Martino, I've definitely seen it served with spaghetti in Anglo-Italian places that seem to be a bit confused about how to serve Italian food. It's like having say prawn cocktail on the same plate as a roast dinner (just trying to think of a British equivalent).
David, I forgot to mention the lemon. That's essential!
WW, simplest is the best. There's nothing worse than over complicated flavours.
SP, I think cotoletta is one of the few non-breakfast things I can eat in the morning, along with cold pizza.

Susan in Italy said...

A great way to celebrate St. Ambrose! Happy holiday!

ginkers said...

ACT - I think you just cook it as a normal cotoletta and then add it to a pot in which the olive oil, onion, peas and pomodori have been cooking for a while. Then just let it simmer gently for half an hour or so in order for the meat to take on a bit of the sauce's flavour. If the meat is not the greatest it certainly makes it more tender.

Anonymous said...

yummm :)

City Slicker said...

Coming from someone who is half Milanese that looks delicious.

Nice blog as well. Like the mix of topics.
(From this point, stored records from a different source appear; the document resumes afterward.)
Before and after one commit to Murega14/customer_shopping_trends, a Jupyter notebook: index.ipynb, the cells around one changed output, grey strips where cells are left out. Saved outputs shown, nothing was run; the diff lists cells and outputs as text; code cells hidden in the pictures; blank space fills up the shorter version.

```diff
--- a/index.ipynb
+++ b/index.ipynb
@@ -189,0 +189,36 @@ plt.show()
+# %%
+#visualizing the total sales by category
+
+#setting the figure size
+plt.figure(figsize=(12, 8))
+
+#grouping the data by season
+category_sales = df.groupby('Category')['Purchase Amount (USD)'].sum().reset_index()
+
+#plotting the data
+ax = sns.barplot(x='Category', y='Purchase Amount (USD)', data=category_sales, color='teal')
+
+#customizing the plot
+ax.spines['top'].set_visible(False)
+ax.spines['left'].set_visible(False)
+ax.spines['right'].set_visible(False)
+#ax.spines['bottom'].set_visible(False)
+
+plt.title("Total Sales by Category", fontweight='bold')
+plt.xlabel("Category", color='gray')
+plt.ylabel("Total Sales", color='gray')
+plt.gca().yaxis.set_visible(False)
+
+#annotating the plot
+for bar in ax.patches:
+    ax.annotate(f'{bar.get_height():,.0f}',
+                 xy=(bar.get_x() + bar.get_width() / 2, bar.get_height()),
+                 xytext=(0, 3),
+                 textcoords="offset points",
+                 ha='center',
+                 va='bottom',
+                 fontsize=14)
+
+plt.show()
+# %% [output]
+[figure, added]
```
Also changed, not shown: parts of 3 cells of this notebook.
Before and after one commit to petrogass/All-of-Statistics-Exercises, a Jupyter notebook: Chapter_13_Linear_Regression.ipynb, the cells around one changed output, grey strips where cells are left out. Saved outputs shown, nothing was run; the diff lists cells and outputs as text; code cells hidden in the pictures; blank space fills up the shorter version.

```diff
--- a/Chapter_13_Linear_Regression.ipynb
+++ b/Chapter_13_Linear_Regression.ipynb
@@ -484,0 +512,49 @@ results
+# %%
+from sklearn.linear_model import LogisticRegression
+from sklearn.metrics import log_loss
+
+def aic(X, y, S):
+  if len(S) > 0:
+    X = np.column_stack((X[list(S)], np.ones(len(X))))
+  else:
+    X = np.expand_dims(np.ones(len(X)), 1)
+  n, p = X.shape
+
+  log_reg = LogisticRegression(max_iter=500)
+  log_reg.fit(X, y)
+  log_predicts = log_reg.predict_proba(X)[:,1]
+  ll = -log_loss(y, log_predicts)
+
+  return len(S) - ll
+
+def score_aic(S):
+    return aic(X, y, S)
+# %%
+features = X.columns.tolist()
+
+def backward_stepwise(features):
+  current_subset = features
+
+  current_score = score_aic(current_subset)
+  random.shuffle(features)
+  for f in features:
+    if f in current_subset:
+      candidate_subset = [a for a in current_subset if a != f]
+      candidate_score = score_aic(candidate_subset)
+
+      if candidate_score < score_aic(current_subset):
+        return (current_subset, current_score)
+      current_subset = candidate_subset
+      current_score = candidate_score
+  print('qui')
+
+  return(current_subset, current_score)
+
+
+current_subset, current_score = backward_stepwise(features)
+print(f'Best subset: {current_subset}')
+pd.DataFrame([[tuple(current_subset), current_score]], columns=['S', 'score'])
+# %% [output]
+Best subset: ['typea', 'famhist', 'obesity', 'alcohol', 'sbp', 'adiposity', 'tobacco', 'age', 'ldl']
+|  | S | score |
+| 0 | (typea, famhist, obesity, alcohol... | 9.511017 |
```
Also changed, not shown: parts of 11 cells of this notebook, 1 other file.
Will check back.

Red said...

My Dad would just cook both sides, then add a sottiletta on top of meat for a handful of seconds, until it was all gooey and melted. Yum!